President and Chief Executive Officer
Céline Sissler-Bienvenu, Director, France and Francophone Africa
Director, France and Francophone Africa
Dr. Elsayed Ahmed Mohamed, Regional Director, Middle East and North Africa
Regional Director, Middle East and North Africa
Dr. Maria (Masha) N. Vorontsova, Senior Advisor to the IFAW Marine Conservation
Senior Advisor to the IFAW Marine Conservation Program
Faye Cuevas, Esq.
Senior Vice President
Grace Ge Gabriel, Regional Director, Asia
Regional Director, Asia
Executive Vice President
Executive Vice President
Matt Collis, Director, International Policy
Director, International Policy
Pauline Verheij, Program Manager, Wildlife Crime
Program Manager, Wildlife Crime
Rikkert Reijnen, Program Director, Wildlife Crime
Program Director, Wildlife Crime
Country Representative, Germany
Country Representative, Germany
Staci McLennan, Director, EU Office
Director, EU Office
Tania McCrea-Steele, Project Lead, Global Wildlife Cybercrime
Project Lead, Global Wildlife Cybercrime
Vivek Menon, Director of IFAW partner, Wildlife Trust of India

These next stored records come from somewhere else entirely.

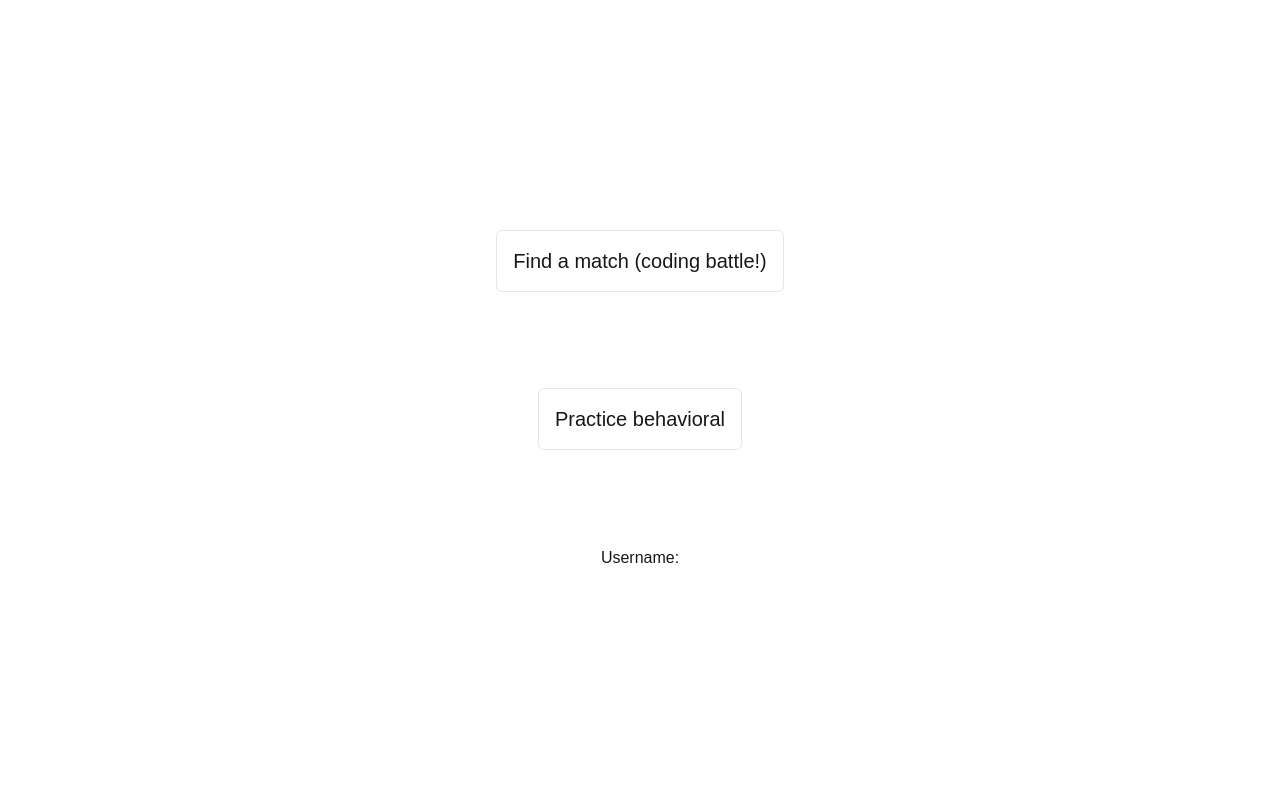
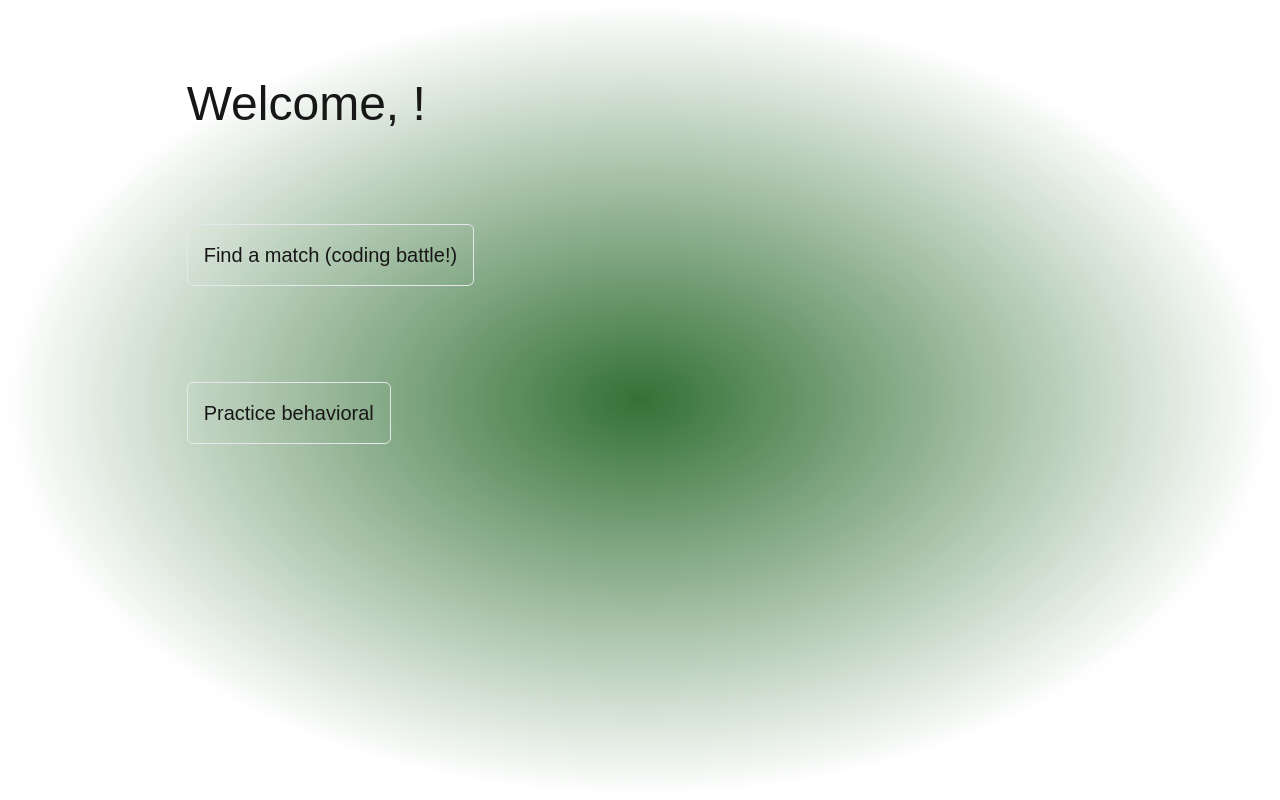
Before and after one commit to wu-jeffery/BetterVue, a Next.js app in the folder client/: page /home in a window 1280 px wide. Built offline with nearby package versions, Linux system fonts and the light colour scheme; no server answers.

Commit message:
lots of stuff

```diff
--- a/client/src/pages/battle.js
+++ b/client/src/pages/battle.js
@@ -20,8 +20,12 @@ export default function Battle() {
 
     useEffect(() => {
         socket.on("post_match", (data) => {
-            console.log(data);
             if (data.players.includes(username)) {
+                if (data.winner === username) {
+                    localStorage.setItem("result", "win");
+                } else {
+                    localStorage.setItem("result", "lose");
+                }
                 router.push("/postmatch/")
             }
         });
@@ -96,7 +100,7 @@ export default function Battle() {
 
         if (result.score[0] === 'A') {
             console.log("sending battle_end");
-            socket.emit('battle_end', { session_id: sid });
+            socket.emit('battle_end', { session_id: sid, winner: username });
         }
 
         setScore(result.score);
--- a/client/src/pages/home.js
+++ b/client/src/pages/home.js
@@ -13,15 +13,17 @@ export default function Home() {
     }, []);
 
     return (
-        <div className="flex flex-col h-screen w-screen justify-center items-center space-y-24">
+        <div className="flex flex-col h-screen w-screen justify-center items-center ellipse-gradient">
+            <div className="flex flex-col h-full w-5/6 items-start space-y-24 p-20">
+                <div className="text-5xl">
+                    Welcome, {username}!
+                </div>
                 <div className="text-xl border p-4 rounded-md">
                     <Link href="/matchmaking/">Find a match (coding battle!)</Link>
                 </div>
                 <div className="text-xl border p-4 rounded-md">
                     <Link href="/behavioral/">Practice behavioral</Link>
                 </div>
-            <div>
-                Username: {username}
             </div>
         </div>
     );
--- a/client/src/pages/postmatch.js
+++ b/client/src/pages/postmatch.js
@@ -1,11 +1,17 @@
 import Link from "next/link";
+import React, { useState } from "react";
 
 export default function PostMatch() {
+    const [result, setResult] = useState(localStorage.getItem("result"));
+
     return (
-        <div className="flex flex-col h-screen items-center justify-center w-screen space-y-10">
+        <div className="flex flex-col h-screen items-center justify-center w-screen space-y-10 ellipse-gradient">
             <h1 className="text-5xl">Match Over</h1>
+            <div className="text-xl">
+                {(result === "win") ? "You won!" : "You lost! Practice more and try again!"}
+            </div>
             <Link href="/home/">
-                <button className="border rounded p-4">
+                <button className="border rounded px-4 py-2 text-xl">
                     Home
                 </button>
             </Link>
```
Also changed, not shown: 2 other files (tests, documents, lock files or other folders). Lines whose indentation alone changed are shown as unchanged.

Consulting Senior Advisor to the CEO on Strategic Partnerships & Philanthropy